Food sovereignty has been important to tribal communities like the Nueta Hidatsa Sahnish College on the Fort Berthold Reservation in North Dakota, but the pandemic amplified the need for it. And in early February, the college received a two-year $100,000 grant to carry out a food sovereignty virtual education, which they did last year. The college initiated a program last summer called “Grow Your Own” that encouraged people to start their own backyard gardens or join the college’s community garden. To further educate, Native American Studies Director Ruth Plenty Sweetgrass-She Kills, enrolled citizen of the Three Affiliated Tribes and Maxoxadi (Alkali Lodge) Clan member, streamed videos on Facebook to teach topics like soil health and how to preserve food.
Pathway To Law Initiative Offers ‘Auntie’ Mentorship To Native Kids
Native News Online, Jenna Kunze, March 31
Katie Rosier (Comanche Tribe), executive director of the Indian Legal Program at the Sandra Day O’Connor College of Law at Arizona State University, is on a mission to create a pathway for Native kids across the country to practice law.
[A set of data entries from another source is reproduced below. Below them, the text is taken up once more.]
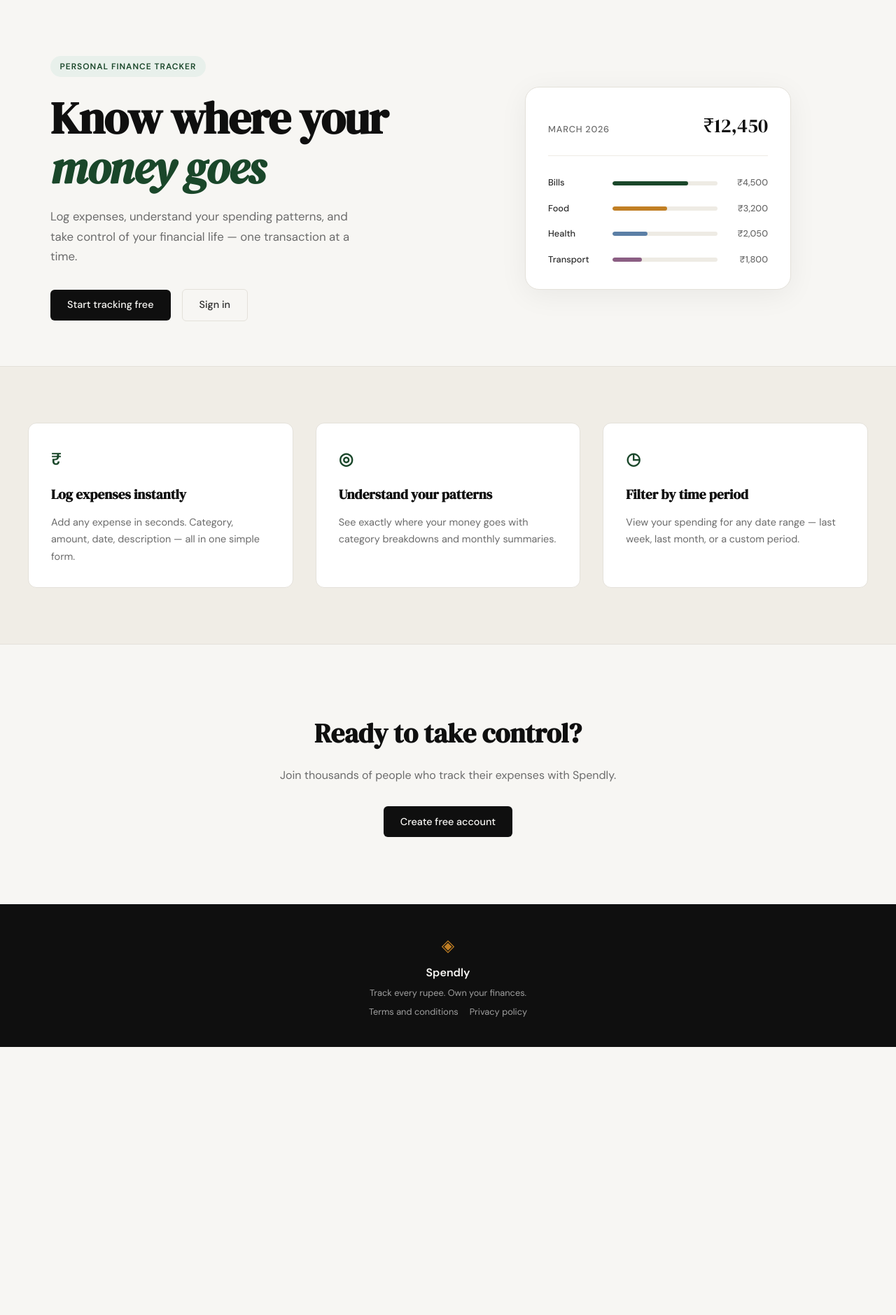
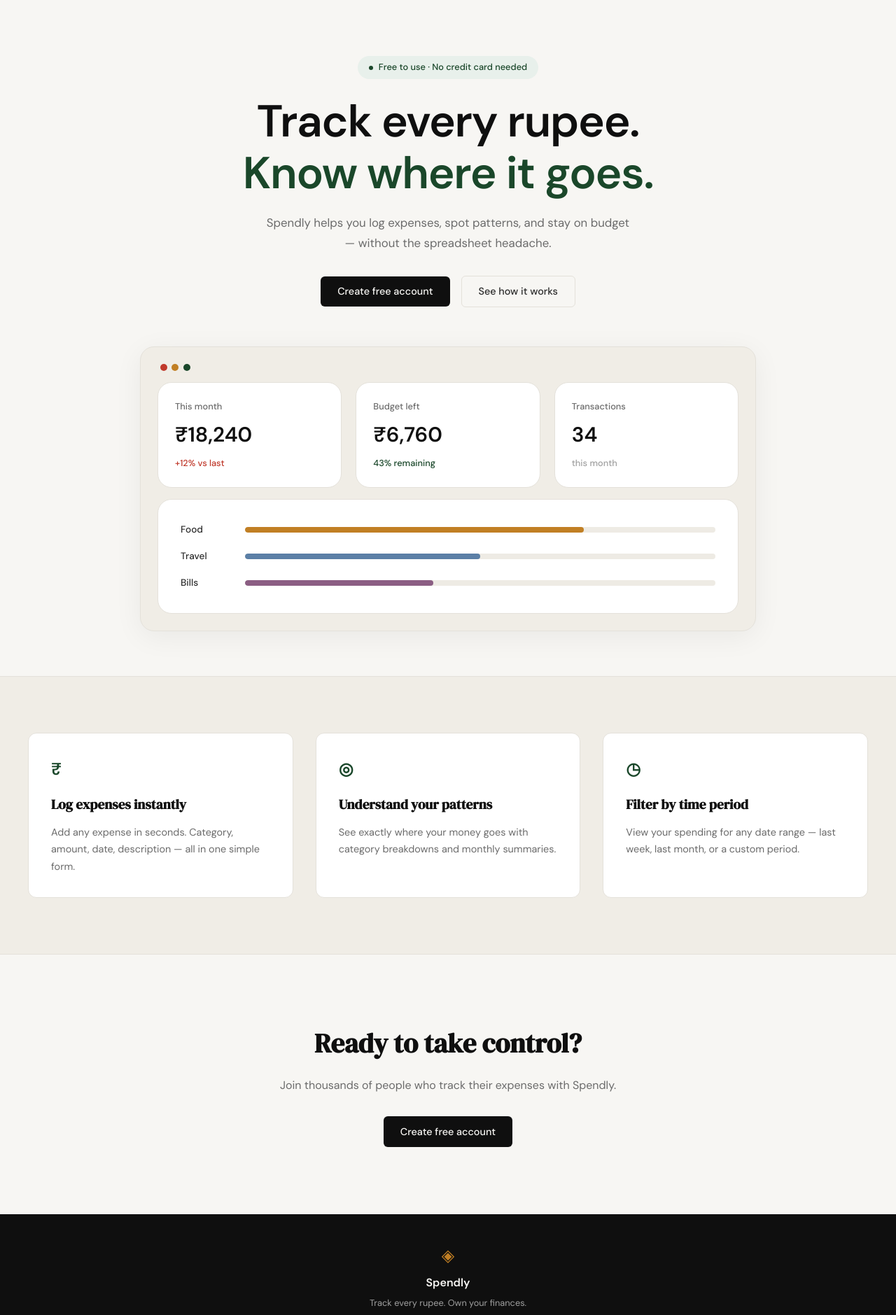
Before and after one commit to amolgade279/claude-spendly-az, a Flask app: page / in a window 1280 px wide. Shown: the part 61-1940 px from the top of the page at 70% size. Before the commit the page ends 1557 px from the top, so only its background shows below. Run offline with Flask 3, Linux system fonts and the light colour scheme.

Commit message:
Redesigning landing page hero section.

```diff
--- a/static/css/style.css
+++ b/static/css/style.css
@@ -123,48 +123,61 @@ a { color: inherit; text-decoration: none; }
 /* Hero                                                                */
 /* ------------------------------------------------------------------ */
 
-.hero {
+.hero-single {
     padding: 5rem 2rem 4rem;
-    display: grid;
-    grid-template-columns: 1fr 1fr;
-    gap: 4rem;
-    align-items: center;
     max-width: var(--max-width);
     margin: 0 auto;
+    display: flex;
+    flex-direction: column;
+    align-items: center;
+    text-align: center;
 }
 
-.hero-badge {
-    display: inline-block;
+.hero-inner {
+    max-width: 640px;
+    display: flex;
+    flex-direction: column;
+    align-items: center;
+}
+
+.hero-pill {
+    display: inline-flex;
+    align-items: center;
+    gap: 0.5rem;
     background: var(--accent-light);
     color: var(--accent);
-    font-size: 0.75rem;
-    font-weight: 600;
-    letter-spacing: 0.08em;
-    text-transform: uppercase;
-    padding: 0.35rem 0.85rem;
+    font-size: 0.8rem;
+    font-weight: 500;
+    padding: 0.4rem 1rem;
     border-radius: 999px;
     margin-bottom: 1.5rem;
 }
 
+.pill-dot {
+    width: 6px;
+    height: 6px;
+    border-radius: 50%;
+    background: var(--accent);
+    display: inline-block;
+}
+
 .hero-title {
-    font-family: var(--font-display);
+    font-family: var(--font-body);
+    font-weight: 700;
     font-size: clamp(2.5rem, 5vw, 4rem);
-    line-height: 1.1;
+    line-height: 1.15;
     letter-spacing: -0.02em;
     color: var(--ink);
     margin-bottom: 1.25rem;
 }
 
-.hero-title em {
-    font-style: italic;
-    color: var(--accent);
-}
+.hero-title-accent { color: var(--accent); }
 
 .hero-subtitle {
     font-size: 1.05rem;
     color: var(--ink-muted);
     line-height: 1.7;
-    max-width: 460px;
+    max-width: 520px;
     margin-bottom: 2rem;
 }
 
@@ -172,89 +185,122 @@ a { color: inherit; text-decoration: none; }
     display: flex;
     gap: 1rem;
     align-items: center;
+    justify-content: center;
+    margin-bottom: 3.5rem;
 }
 
 /* ------------------------------------------------------------------ */
-/* Mock card (hero visual)                                             */
+/* Dashboard mockup (hero visual)                                      */
 /* ------------------------------------------------------------------ */
 
-.hero-visual {
+.hero-dashboard {
+    width: 100%;
+    max-width: 880px;
+    background: var(--paper-warm);
+    border: 1px solid var(--border);
+    border-radius: var(--radius-lg);
+    padding: 1.5rem;
     display: flex;
-    justify-content: center;
+    flex-direction: column;
+    gap: 1rem;
+    box-shadow: 0 8px 40px rgba(0,0,0,0.06);
 }
 
-.mock-card {
+.dashboard-dots {
+    display: flex;
+    gap: 0.4rem;
+    padding: 0 0.25rem;
+}
+
+.dashboard-dot {
+    width: 10px;
+    height: 10px;
+    border-radius: 50%;
+}
+
+.dashboard-dot-red { background: var(--danger); }
+.dashboard-dot-yellow { background: var(--accent-2); }
+.dashboard-dot-green { background: var(--accent); }
+
+.stat-row {
+    display: grid;
+    grid-template-columns: repeat(3, 1fr);
+    gap: 1.25rem;
+}
+
+.stat-card {
+    background: var(--paper-card);
+    border: 1px solid var(--border);
+    border-radius: var(--radius-lg);
+    padding: 1.5rem;
+    display: flex;
+    flex-direction: column;
+    gap: 0.4rem;
+    text-align: left;
+}
+
+.stat-label {
+    font-size: 0.8rem;
+    font-weight: 500;
+    color: var(--ink-muted);
+}
+
+.stat-value {
+    font-family: var(--font-body);
+    font-weight: 700;
+    font-size: 1.85rem;
+    color: var(--ink);
+}
+
+.stat-delta {
+    font-size: 0.8rem;
+    font-weight: 500;
+    color: var(--ink-faint);
+}
+
+.stat-delta-warning { color: var(--danger); }
+.stat-delta-positive { color: var(--accent); }
+
+.dashboard-card {
     background: var(--paper-card);
     border: 1px solid var(--border);
     border-radius: var(--radius-lg);
     padding: 2rem;
-    width: 100%;
-    max-width: 380px;
-    box-shadow: 0 8px 40px rgba(0,0,0,0.06);
+    display: flex;
+    flex-direction: column;
+    gap: 1rem;
 }
 
-.mock-card-header {
-    display: flex;
-    justify-content: space-between;
-    align-items: baseline;
-    margin-bottom: 1.75rem;
-    padding-bottom: 1.25rem;
-    border-bottom: 1px solid var(--border-soft);
-}
-
-.mock-label {
-    font-size: 0.8rem;
-    font-weight: 500;
-    color: var(--ink-muted);
-    text-transform: uppercase;
-    letter-spacing: 0.06em;
-}
-
-.mock-total {
-    font-family: var(--font-display);
-    font-size: 1.75rem;
-    color: var(--ink);
-}
-
-.mock-bars { display: flex; flex-direction: column; gap: 1rem; }
-
-.mock-bar-row {
+.bar-row {
     display: grid;
-    grid-template-columns: 80px 1fr 60px;
+    grid-template-columns: 80px 1fr;
     align-items: center;
     gap: 0.75rem;
 }
 
-.mock-cat {
-    font-size: 0.8rem;
+.bar-cat {
+    font-size: 0.85rem;
     font-weight: 500;
     color: var(--ink-soft);
+    text-align: left;
 }
 
-.mock-bar-track {
-    height: 6px;
+.bar-track {
+    height: 8px;
     background: var(--border-soft);
     border-radius: 999px;
     overflow: hidden;
 }
 
-.mock-bar {
+.bar-fill {
     height: 100%;
-    background: var(--accent);
     border-radius: 999px;
     transition: width 0.6s ease;
 }
 
-.mock-bar-2 { background: var(--accent-2); }
-.mock-bar-3 { background: #5b7fa6; }
-.mock-bar-4 { background: #8b5e83; }
-
-.mock-amt {
-    font-size: 0.8rem;
-    font-weight: 500;
-    color: var(--ink-muted);
-    text-align: right;
-}
+.bar-fill-1 { background: var(--accent-2); }
+.bar-fill-2 { background: #5b7fa6; }
+.bar-fill-3 { background: #8b5e83; }
 
 /* ------------------------------------------------------------------ */
 /* Buttons                                                             */
--- a/templates/landing.html
+++ b/templates/landing.html
@@ -4,57 +4,65 @@
 
 {% block content %}
 
-<section class="hero">
+<section class="hero-single">
     <div class="hero-inner">
-        <div class="hero-badge">Personal Finance Tracker</div>
+        <div class="hero-pill"><span class="pill-dot"></span>Free to use · No credit card needed</div>
         <h1 class="hero-title">
-            Know where your<br>
-            <em>money goes</em>
+            Track every rupee.<br>
+            <span class="hero-title-accent">Know where it goes.</span>
         </h1>
         <p class="hero-subtitle">
-            Log expenses, understand your spending patterns,
-            and take control of your financial life —
-            one transaction at a time.
+            Spendly helps you log expenses, spot patterns, and stay on
+            budget — without the spreadsheet headache.
         </p>
         <div class="hero-actions">
-            <a href="{{ url_for('register') }}" class="btn-primary">Start tracking free</a>
-            <a href="{{ url_for('login') }}" class="btn-ghost">Sign in</a>
+            <a href="{{ url_for('register') }}" class="btn-primary">Create free account</a>
+            <a href="#" class="btn-ghost">See how it works</a>
         </div>
     </div>
-    <div class="hero-visual">
-        <div class="mock-card">
-            <div class="mock-card-header">
-                <span class="mock-label">March 2026</span>
-                <span class="mock-total">₹12,450</span>
+
+    <div class="hero-dashboard">
+        <div class="dashboard-dots">
+            <span class="dashboard-dot dashboard-dot-red"></span>
+            <span class="dashboard-dot dashboard-dot-yellow"></span>
+            <span class="dashboard-dot dashboard-dot-green"></span>
+        </div>
+
+        <div class="stat-row">
+            <div class="stat-card">
+                <span class="stat-label">This month</span>
+                <span class="stat-value">₹18,240</span>
+                <span class="stat-delta stat-delta-warning">+12% vs last</span>
             </div>
-            <div class="mock-bars">
-                <div class="mock-bar-row">
-                    <span class="mock-cat">Bills</span>
-                    <div class="mock-bar-track">
-                        <div class="mock-bar" style="width: 72%"></div>
-                    </div>
-                    <span class="mock-amt">₹4,500</span>
+            <div class="stat-card">
+                <span class="stat-label">Budget left</span>
+                <span class="stat-value">₹6,760</span>
+                <span class="stat-delta stat-delta-positive">43% remaining</span>
+            </div>
+            <div class="stat-card">
+                <span class="stat-label">Transactions</span>
+                <span class="stat-value">34</span>
+                <span class="stat-delta">this month</span>
+            </div>
+        </div>
+
+        <div class="dashboard-card">
+            <div class="bar-row">
+                <span class="bar-cat">Food</span>
+                <div class="bar-track">
+                    <div class="bar-fill bar-fill-1" style="width: 72%"></div>
                 </div>
-                <div class="mock-bar-row">
-                    <span class="mock-cat">Food</span>
-                    <div class="mock-bar-track">
-                        <div class="mock-bar mock-bar-2" style="width: 52%"></div>
-                    </div>
-                    <span class="mock-amt">₹3,200</span>
+            </div>
+            <div class="bar-row">
+                <span class="bar-cat">Travel</span>
+                <div class="bar-track">
+                    <div class="bar-fill bar-fill-2" style="width: 50%"></div>
                 </div>
-                <div class="mock-bar-row">
-                    <span class="mock-cat">Health</span>
-                    <div class="mock-bar-track">
-                        <div class="mock-bar mock-bar-3" style="width: 33%"></div>
-                    </div>
-                    <span class="mock-amt">₹2,050</span>
-                </div>
-                <div class="mock-bar-row">
-                    <span class="mock-cat">Transport</span>
-                    <div class="mock-bar-track">
-                        <div class="mock-bar mock-bar-4" style="width: 28%"></div>
-                    </div>
-                    <span class="mock-amt">₹1,800</span>
+            </div>
+            <div class="bar-row">
+                <span class="bar-cat">Bills</span>
+                <div class="bar-track">
+                    <div class="bar-fill bar-fill-3" style="width: 40%"></div>
                 </div>
             </div>
         </div>
```
Also changed, not shown: Screenshot 2026-03-25 at 12.36.20 AM.png (added).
Native Americans and Alaska Natives represent 1.6 percent of the U.S. population but only 0.3 percent of U.S. attorneys, according to the U.S. Census Bureau from 2015. The initiative Rosier spearheaded is one of a handful to up the representation of Native Americans practicing law from just under 400 between 1987 and 1989, to 1,273 between 2009 and 2010, according to the National Native American Bar Association.
Arizona State Fair Is Moving To Tribal Land
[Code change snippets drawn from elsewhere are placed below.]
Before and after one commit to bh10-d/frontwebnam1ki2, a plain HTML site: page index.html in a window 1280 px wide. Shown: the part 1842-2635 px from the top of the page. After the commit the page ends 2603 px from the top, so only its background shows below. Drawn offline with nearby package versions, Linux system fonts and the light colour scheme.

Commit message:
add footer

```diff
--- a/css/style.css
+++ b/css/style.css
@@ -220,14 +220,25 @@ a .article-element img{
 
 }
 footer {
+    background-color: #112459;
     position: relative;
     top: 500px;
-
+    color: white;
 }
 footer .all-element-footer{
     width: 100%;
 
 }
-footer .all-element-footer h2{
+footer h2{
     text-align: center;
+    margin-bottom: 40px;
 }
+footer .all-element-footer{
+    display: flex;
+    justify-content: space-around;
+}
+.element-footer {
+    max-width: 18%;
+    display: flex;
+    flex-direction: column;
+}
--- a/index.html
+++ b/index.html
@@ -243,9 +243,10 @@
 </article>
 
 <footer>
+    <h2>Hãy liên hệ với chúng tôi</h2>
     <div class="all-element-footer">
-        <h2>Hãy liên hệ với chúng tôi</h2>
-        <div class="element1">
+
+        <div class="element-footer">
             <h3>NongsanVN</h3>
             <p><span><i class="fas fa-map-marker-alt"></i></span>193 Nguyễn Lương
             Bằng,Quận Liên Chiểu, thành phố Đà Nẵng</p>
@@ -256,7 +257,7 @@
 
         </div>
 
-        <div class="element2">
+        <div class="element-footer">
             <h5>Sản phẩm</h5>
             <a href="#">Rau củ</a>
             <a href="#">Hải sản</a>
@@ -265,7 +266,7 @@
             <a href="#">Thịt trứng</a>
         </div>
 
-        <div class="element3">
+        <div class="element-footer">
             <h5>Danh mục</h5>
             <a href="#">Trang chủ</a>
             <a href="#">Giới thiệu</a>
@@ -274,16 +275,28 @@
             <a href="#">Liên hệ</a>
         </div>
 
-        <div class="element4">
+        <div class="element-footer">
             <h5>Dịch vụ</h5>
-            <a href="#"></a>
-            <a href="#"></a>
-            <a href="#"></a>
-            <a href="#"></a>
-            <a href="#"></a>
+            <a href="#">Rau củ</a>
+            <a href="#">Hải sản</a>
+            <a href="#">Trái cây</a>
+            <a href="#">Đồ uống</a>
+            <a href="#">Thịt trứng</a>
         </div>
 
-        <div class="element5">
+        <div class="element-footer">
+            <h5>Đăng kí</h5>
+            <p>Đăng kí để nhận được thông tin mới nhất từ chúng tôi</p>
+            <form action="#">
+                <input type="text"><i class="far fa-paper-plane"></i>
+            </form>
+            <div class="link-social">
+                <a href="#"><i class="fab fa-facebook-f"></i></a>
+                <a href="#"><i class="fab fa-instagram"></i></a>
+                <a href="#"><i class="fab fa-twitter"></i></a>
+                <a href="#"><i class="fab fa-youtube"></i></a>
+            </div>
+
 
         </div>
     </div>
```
Indian Country Today, Dalton Walker, March 31
The Gila River Indian Community in southern Arizona continues to make key economic moves. This year’s Arizona State Fair will be moving away from the fairgrounds in Phoenix to a temporary new location at Gila River’s Wild Horse Pass near Chandler. Authorities said dates are being finalized, but the fair usually is held in October. In December, Phoenix Rising FC, Arizona’s highest professional soccer team, announced it was moving to Wild Horse Pass and building a new stadium.
‘Operation Fish Drop’
Indian Country Today, Meghan Sullivan, March 31
Hundreds of cars lined the road to the Alaska Native Heritage Center on Thursday and Friday, as Alaska Native elders and their families gathered to receive wild salmon through a grassroots initiative coined Operation Fish Drop. In the end, more than 12,000 pounds of Bristol Bay sock-eye salmon were delivered to around 400 families. Tribal councils, local fisheries, and volunteers came together to run the initiative, which aimed to address food insecurities brought about by COVID-19.